Long hours at work can be made worse by an uncomfortable and unsupportive chair. Finding the right chair to match your body type and hours spent sitting can make days seem a little less torturous and even increase productivity. Spending a little time understanding what to look for in an office chair can be time well spent that leads to money well spent.
One of the first things to look for is a chair that allows you to sit squarely against the back while keeping about a 110-degree angle at the waist and your feet squarely and firmly on the floor. Most chairs offer adjustable height, so this usually isn’t a problem. Keeping your feet squarely on the floor keeps your weight more evenly distributed and can keep fluid from collecting in your lower legs. Keeping an angle greater than 90 degrees at your hips/waist lessens constriction in that area and improves blood flow. Making sure your back stays firmly against the chair’s back helps relieve lower back pressure and can also help with neck and shoulder fatigue. This means that taller folks will likely need a seat that’s extra deep, while those on the shorter side might need to find a shallower seat. Office Worthy List reviews and compares several of the most comfortable chairs out there that can help make those long days at your desk seem a little less long.
Your height could also come into play in terms of lumbar support. Many chairs offer a built-in lumbar cushion that helps support your lower back. If you’re too tall for a chair, though, this cushion might be too small to fit the natural curve of your back, making it ineffective at best, more uncomfortable at worst. Likewise, if you’re too short for a given chair’s lumbar support, the cushion might exceed the length of your lumbar area, rendering that support useless.
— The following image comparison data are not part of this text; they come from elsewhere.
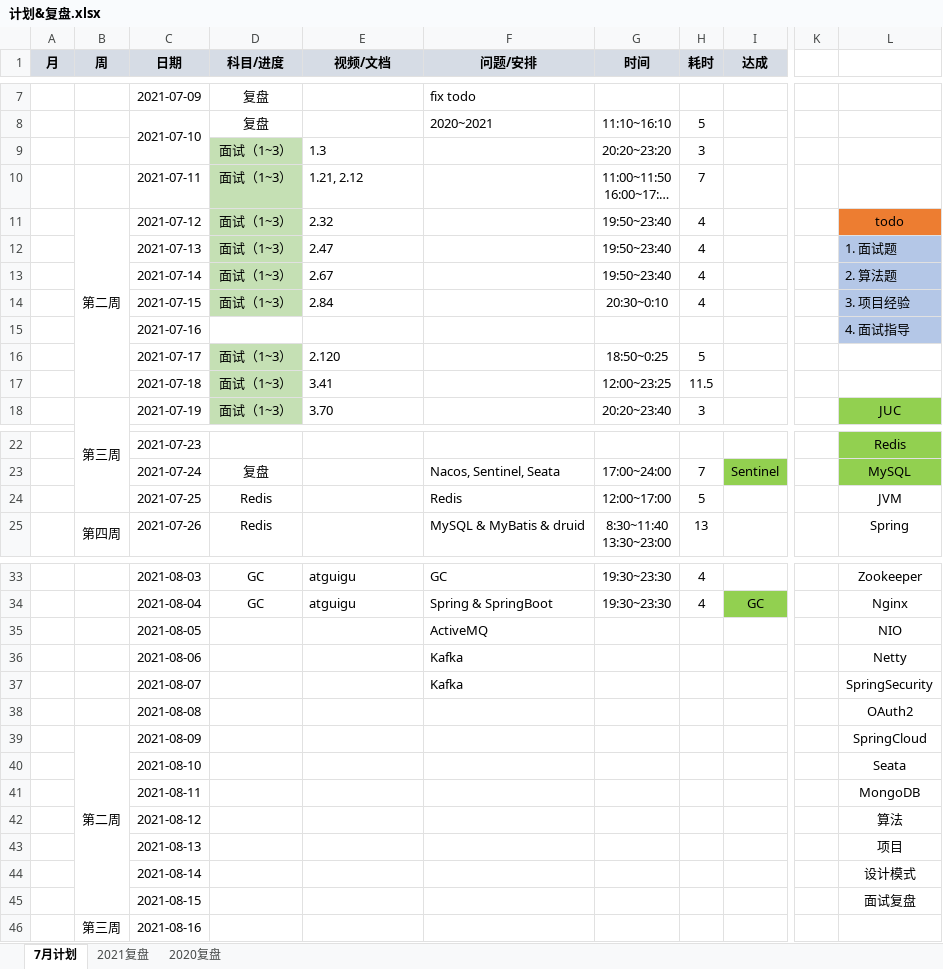
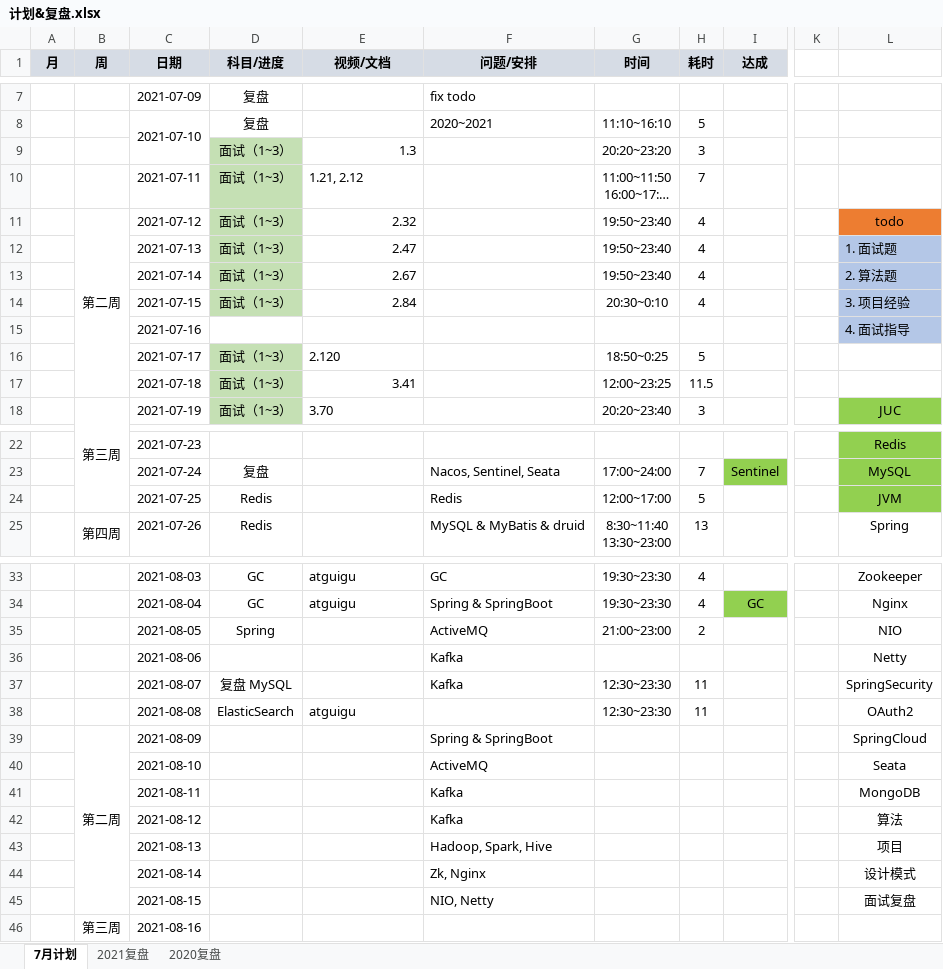
Before and after one commit to aurelius-shu/lmsl, an Excel workbook: career/计划&复盘.xlsx, sheet 7月计划, drawn as a sheet; only a part is shown, gaps mark what is left out; long unchanged cells end in …; values as stored, in another font and other column widths than the file's, no borders; the diff names each change by its address in the sheet, - before the commit and + after, or states it on an @@ line.

```diff
--- a/career/计划&复盘.xlsx (sheet 7月计划)
+++ b/career/计划&复盘.xlsx (sheet 7月计划)
-E9 alignment: left
+E9 alignment: right
-E11:E14 alignment: left
+E11:E14 alignment: right
-E17 alignment: left
+E17 alignment: right
-L24 fill: none
+L24 fill: #92D050
-D35 (科目/进度): (empty)
+D35 (科目/进度): Spring
-G35 (时间): (empty)
+G35 (时间): 21:00~23:00
-H35 (耗时): (empty)
+H35 (耗时): 2
-D37 (科目/进度): (empty)
+D37 (科目/进度): 复盘 MySQL
-G37:G38 (时间): (empty)
+G37:G38 (时间): 12:30~23:30
-H37:H38 (耗时): (empty)
+H37:H38 (耗时): 11
-D38 (科目/进度): (empty)
+D38 (科目/进度): ElasticSearch
-E38 (视频/文档): (empty)
+E38 (视频/文档): atguigu
-F39 (问题/安排): (empty)
+F39 (问题/安排): Spring & SpringBoot
-F40 (问题/安排): (empty)
+F40 (问题/安排): ActiveMQ
-F41:F42 (问题/安排): (empty)
+F41:F42 (问题/安排): Kafka
-F43 (问题/安排): (empty)
+F43 (问题/安排): Hadoop, Spark, Hive
-F44 (问题/安排): (empty)
+F44 (问题/安排): Zk, Nginx
-F45 (问题/安排): (empty)
+F45 (问题/安排): NIO, Netty
```
Also changed, not shown: 11 other files.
If you can’t find a chair with built-in lumbar support that matches your height, consider a chair that doesn’t offer this feature and buy a separate lumbar pillow on your own. Many such pillows are designed to be used with office chairs and come with a strap that wraps around the chair to hold the cushion in place.
While you can certainly spend well over $1,000 for a high-end office chair, you can also find quality models for much less. It’s usually true that most of the high-end chairs are worth the money, but there are certainly any number of lower priced models that are perfectly capable of offering you the comfort and support you need to get through a long day. Check out top rated executive office chairs for reviews as well as pros and cons of some top rated chairs at different price points.
One thing that many people overlook or don’t know is that office chairs typically have a duty rating. Some chairs, usually the least expensive, are only designed for light use–three to five hours per day. If you spend more time than that at your desk every day, be sure to look for a model that’s rated for eight hours or more. Chairs with a lighter duty rating generally aren’t designed to offer a full day’s support and will be less comfortable and supportive and probably will need replacing sooner than a longer-duty model.
Though some people tend to prefer chairs that do not have arms, chairs with arms offer much greater support. Arms allow the user a resting (away from keyboard) position that is more natural and less likely to lead to slumping forward, putting undue pressure on the back, shoulders, and neck. The best chair arms will allow you to comfortably rest your arms at around a 90 to 100 degree angle, as this is considered a neutral position that will minimize upper body strain.
Again, higher-end chairs can be practically luxurious, but don’t let budget concerns convince you that a quality chair is out of reach. Visit http://officeworthylist.com/best-chair-200 for in-depth reviews of some top-rated budget friendly (under $200) models. You’ll also find pros and cons for each model listed and additional buying considerations.